Friday, November 9, 2007
In Jazz in American Culture, Burton W. Peretti writes: "Recordings of [Lennie] Tristano's 1949 sextet, featuring the tenor saxophonist Lee Konitz, presented improvisations with no established chord changes and little sense of swing—only the gradual, fuguelike introduction of voices in a dispassionate and dissonant kind of polyphony." Sounds like some contemporary classical music; as Alex Ross said the other night at the Fitzgerald, sometimes there's not a lot of difference between music that has been assigned to different categories.

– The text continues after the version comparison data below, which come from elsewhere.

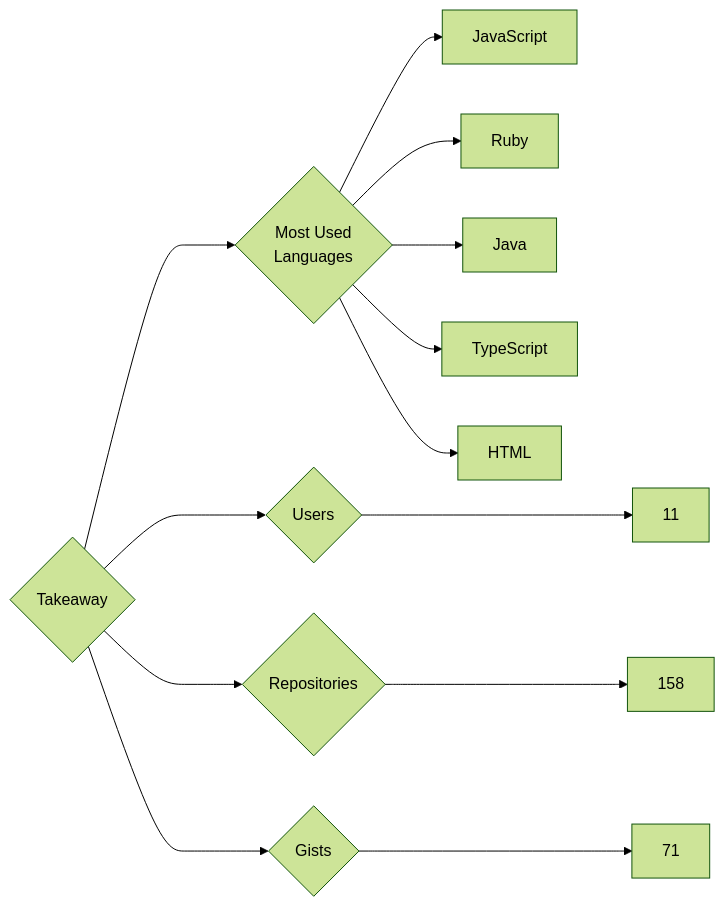
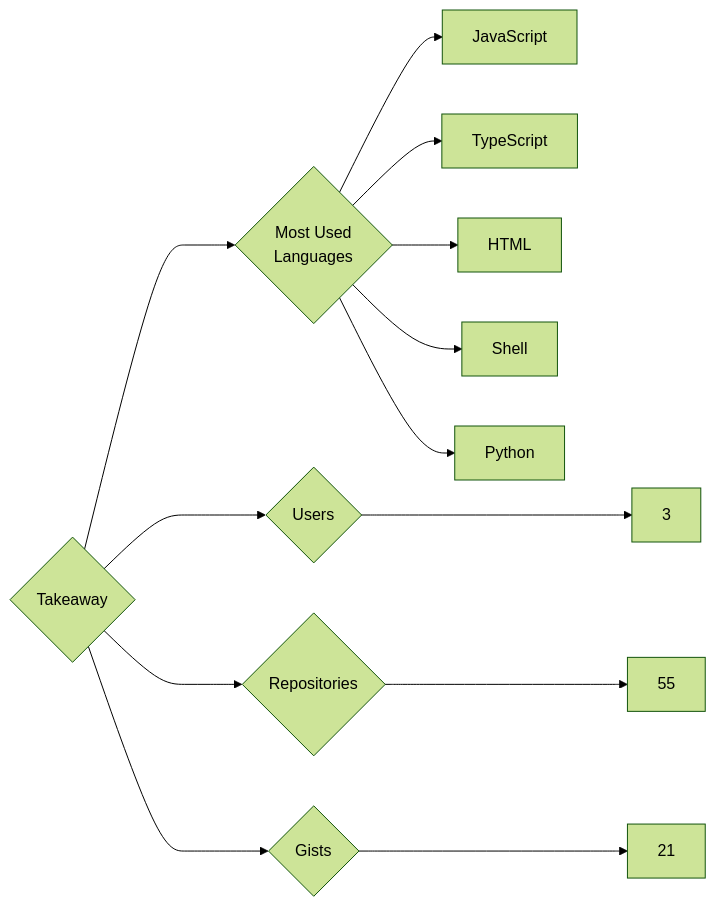
The diagram in targets/Takeaway/README.md (trickest/insiders), drawn with Mermaid (forest theme) before and after one commit. The commit also changed 903 other files, not shown here.

````diff
--- a/targets/Takeaway/README.md
+++ b/targets/Takeaway/README.md
@@ -3,13 +3,13 @@
 ```mermaid
 graph LR
 COMPANY_NAME{Takeaway}
-COMPANY_NAME ---> U{Users} ---> UN[11]
-COMPANY_NAME ---> R{Repositories} ---> RN[158]
-COMPANY_NAME ---> G{Gists} ---> GN[71]
+COMPANY_NAME ---> U{Users} ---> UN[3]
+COMPANY_NAME ---> R{Repositories} ---> RN[55]
+COMPANY_NAME ---> G{Gists} ---> GN[21]
 COMPANY_NAME ---> ML{Most Used<br>Languages}
 ML --> JavaScript[JavaScript]
-ML --> Ruby[Ruby]
-ML --> Java[Java]
 ML --> TypeScript[TypeScript]
 ML --> HTML[HTML]
+ML --> Shell[Shell]
+ML --> Python[Python]
 ```
````
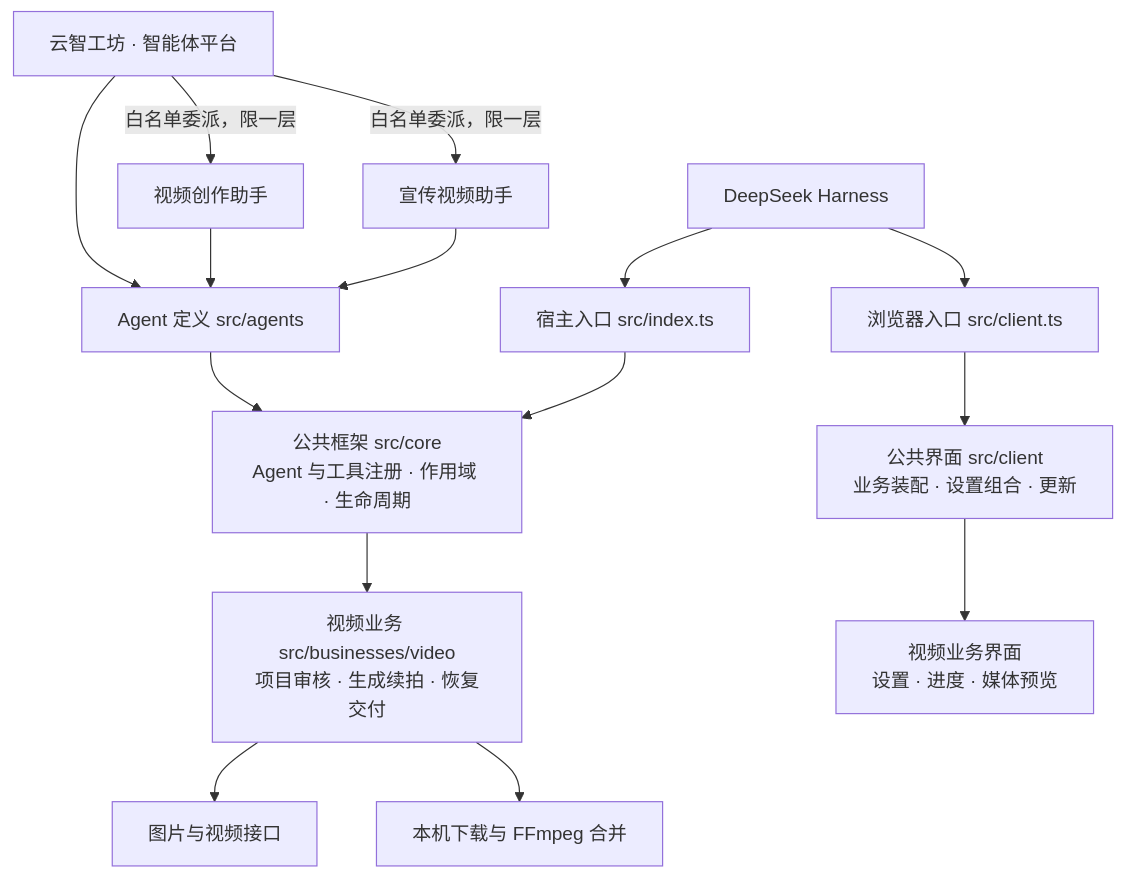
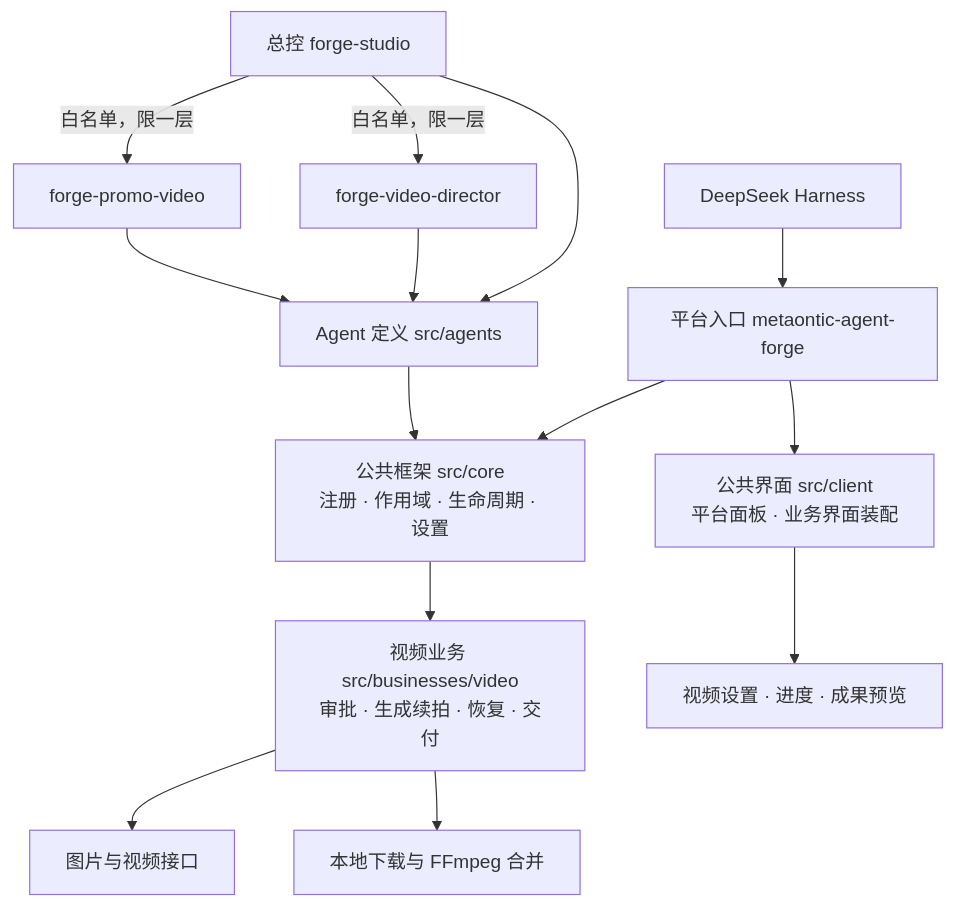
Before and after one commit to wxsimon2022/metaontic-agent-forge: the diagram in README.md, drawn with Mermaid. The commit also changed other lines of this file and 141 other files, not shown here.

````diff
--- a/README.md
+++ b/README.md
@@ -53,18 +40,16 @@
 ```mermaid
 flowchart TB
-    Harness[DeepSeek Harness]
-    Harness --> Host["宿主入口 src/index.ts"]
-    Harness --> Client["浏览器入口 src/client.ts"]
-    Studio["云智工坊 · 智能体平台"] -->|白名单委派，限一层| Director["视频创作助手"]
-    Studio -->|白名单委派，限一层| Promo["宣传视频助手"]
+    Harness[DeepSeek Harness] --> Entry["平台入口 metaontic-agent-forge"]
+    Entry --> Core["公共框架 src/core<br/>注册 · 作用域 · 生命周期 · 设置"]
+    Entry --> UI["公共界面 src/client<br/>平台面板 · 业务界面装配"]
+    Studio["总控 forge-studio"] -->|白名单，限一层| Director["forge-video-director"]
+    Studio -->|白名单，限一层| Promo["forge-promo-video"]
     Studio --> Agents["Agent 定义 src/agents"]
-    Director --> Agents["Agent 定义 src/agents"]
-    Promo["宣传视频助手"] --> Agents
-    Agents --> Core["公共框架 src/core<br/>Agent 与工具注册 · 作用域 · 生命周期"]
-    Host --> Core
-    Core --> Video["视频业务 src/businesses/video<br/>项目审核 · 生成续拍 · 恢复交付"]
-    Video --> Providers["图片与视频接口"]
-    Video --> Media["本机下载与 FFmpeg 合并"]
-    Client --> UI["公共界面 src/client<br/>业务装配 · 设置组合 · 更新"]
-    UI --> VideoUI["视频业务界面<br/>设置 · 进度 · 媒体预览"]
+    Director --> Agents
+    Promo --> Agents
+    Agents --> Core
+    Core --> Video["视频业务 src/businesses/video<br/>审批 · 生成续拍 · 恢复 · 交付"]
+    Video --> Provider[图片与视频接口]
+    Video --> Media[本地下载与 FFmpeg 合并]
+    UI --> VideoUI[视频设置 · 进度 · 成果预览]
 ```
````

But it was the year of the sextet that struck me: 1949. We saw Lee Konitz at the Artists' Quarter earlier this year (when this photo was taken), and he did not blow or behave like someone who's been doing this for so many years. In fact, when a woman stood up and started taking flash photos, there was a moment when many of us thought he would tear her from limb to limb and throw the pieces up the stairs and out the door onto the 7th Place Pedestrian Mall. Fabulous young saxophonist Grace Kelly is studying with Konitz and she's a lucky girl.
Local writer, editor, and jazz fan John Toren wrote about Konitz (and Hiromi) for his online publication Macaroni, and I like what he had to say.